Warhol’s most iconic pieces are based on every day objects, which is why I personally found his art so relatable. It was a new way of looking at a dollar bill or can of soup, something exciting with lots of vibrant and bold colors. These painting, beginning in the 1960s, also led to Warhol “capitalizing on consumerism”. Paintings of every day objects, American icons like Elizabeth Taylor, along with pieces relating to Civil Rights Movement were the highlights of his work during this time. Some of his most notable works are shown below:
This print was actually featured on the cover of the first album of The Velvet Underground. The album is ranked 13th greatest album of all time by Rolling Stone.
Big Electric Chair, 1967
New York stopped execution via electric chair in 1963 and Warhol was able to get a photo of the empty execution chamber. This series of painting began a conservation around the controversies of the death penalty.
Campbell’s Soup Cans, 1962

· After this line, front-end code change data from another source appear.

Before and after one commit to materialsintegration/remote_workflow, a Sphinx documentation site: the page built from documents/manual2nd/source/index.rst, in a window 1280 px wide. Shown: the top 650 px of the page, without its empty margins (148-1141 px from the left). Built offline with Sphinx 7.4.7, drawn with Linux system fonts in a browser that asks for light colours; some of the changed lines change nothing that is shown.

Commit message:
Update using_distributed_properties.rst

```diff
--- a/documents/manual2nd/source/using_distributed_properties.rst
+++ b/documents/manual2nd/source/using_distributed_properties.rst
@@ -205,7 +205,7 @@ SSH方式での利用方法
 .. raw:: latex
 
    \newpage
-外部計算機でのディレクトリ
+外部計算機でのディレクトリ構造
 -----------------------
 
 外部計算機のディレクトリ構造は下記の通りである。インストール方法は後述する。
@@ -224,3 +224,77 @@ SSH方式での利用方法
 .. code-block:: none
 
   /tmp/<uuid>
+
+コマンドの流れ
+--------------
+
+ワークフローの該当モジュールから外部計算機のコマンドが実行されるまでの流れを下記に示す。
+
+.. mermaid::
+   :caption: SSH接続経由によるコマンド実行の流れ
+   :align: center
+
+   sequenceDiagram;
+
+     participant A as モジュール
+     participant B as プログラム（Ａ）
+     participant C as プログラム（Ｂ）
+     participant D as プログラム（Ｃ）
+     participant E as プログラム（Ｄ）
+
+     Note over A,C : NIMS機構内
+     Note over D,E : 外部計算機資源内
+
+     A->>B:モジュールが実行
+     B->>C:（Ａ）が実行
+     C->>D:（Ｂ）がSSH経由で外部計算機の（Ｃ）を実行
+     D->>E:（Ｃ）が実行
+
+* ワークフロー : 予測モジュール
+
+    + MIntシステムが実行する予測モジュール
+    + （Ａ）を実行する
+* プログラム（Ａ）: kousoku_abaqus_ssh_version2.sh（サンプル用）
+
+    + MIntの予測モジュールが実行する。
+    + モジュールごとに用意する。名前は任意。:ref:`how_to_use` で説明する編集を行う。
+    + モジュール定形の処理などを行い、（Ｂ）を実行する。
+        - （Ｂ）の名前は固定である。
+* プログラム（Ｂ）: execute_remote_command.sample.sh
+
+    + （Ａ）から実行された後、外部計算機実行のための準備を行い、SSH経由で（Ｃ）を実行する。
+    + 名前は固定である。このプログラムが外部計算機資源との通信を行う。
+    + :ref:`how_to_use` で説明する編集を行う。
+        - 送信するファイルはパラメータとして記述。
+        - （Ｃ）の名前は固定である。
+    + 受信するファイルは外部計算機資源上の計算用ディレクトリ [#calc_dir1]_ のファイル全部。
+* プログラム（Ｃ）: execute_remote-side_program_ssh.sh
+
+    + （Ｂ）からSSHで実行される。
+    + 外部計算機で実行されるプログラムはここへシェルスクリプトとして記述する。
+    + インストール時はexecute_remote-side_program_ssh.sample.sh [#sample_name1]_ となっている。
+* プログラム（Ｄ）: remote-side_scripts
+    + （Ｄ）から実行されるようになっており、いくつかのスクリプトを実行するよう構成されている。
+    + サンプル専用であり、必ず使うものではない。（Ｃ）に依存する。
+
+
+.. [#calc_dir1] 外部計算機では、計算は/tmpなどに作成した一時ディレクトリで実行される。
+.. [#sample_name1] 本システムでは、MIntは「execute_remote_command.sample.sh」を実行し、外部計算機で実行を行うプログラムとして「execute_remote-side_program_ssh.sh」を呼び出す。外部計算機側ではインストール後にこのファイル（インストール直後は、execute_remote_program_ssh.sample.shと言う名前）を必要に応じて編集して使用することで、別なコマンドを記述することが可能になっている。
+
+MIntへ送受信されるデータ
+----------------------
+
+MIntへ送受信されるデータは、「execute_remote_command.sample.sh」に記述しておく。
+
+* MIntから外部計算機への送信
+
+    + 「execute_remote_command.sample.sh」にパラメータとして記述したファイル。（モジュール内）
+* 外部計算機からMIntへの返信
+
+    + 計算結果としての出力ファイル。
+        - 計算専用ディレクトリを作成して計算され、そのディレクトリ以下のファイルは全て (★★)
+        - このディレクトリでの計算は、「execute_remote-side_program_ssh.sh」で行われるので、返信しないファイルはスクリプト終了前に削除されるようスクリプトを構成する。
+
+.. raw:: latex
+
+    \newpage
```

Perhaps one of his most easily recognizable works, this series consists of 32 canvases. This series is also credited for enabling pop art to become a major movement within the united states. These works also lead to some criticism on Warhol profiting from consumerism, but also offered a look into the changing cultural values in America.
“The Factory”, also Warhol’s New York studio, moved locations over the years but remained iconic in the artistic and creative social scene at the time. It has been described as a haven for creatives, amphetamine users, and Warhol’s muses. His “art workers” (porn stars, drag queens, socialites, drug addicts, musicians and more who became known as Warhol Superstars) also helped him in the creation of many pieces. Warhol is an artist well known for how collaboration impacted his works. The relates back to the movie we watched in class, “Dog Town and Z-Boys”, on the importance of collaboration. Creativity can flourish in environments where creatives get together and continue to push each other to the limits. While the skateboarders were part of a team and relied on each other to perform for a greater average score or talent level, Warhol and his creatives were pushing each other to achieve greater in their respective fields. Collaboration is key to creative types, constantly pushing the boundaries while providing a fan club so to speak. Warhol was revered by his posse and this support allowed him to feel confident in his decisions and creative works.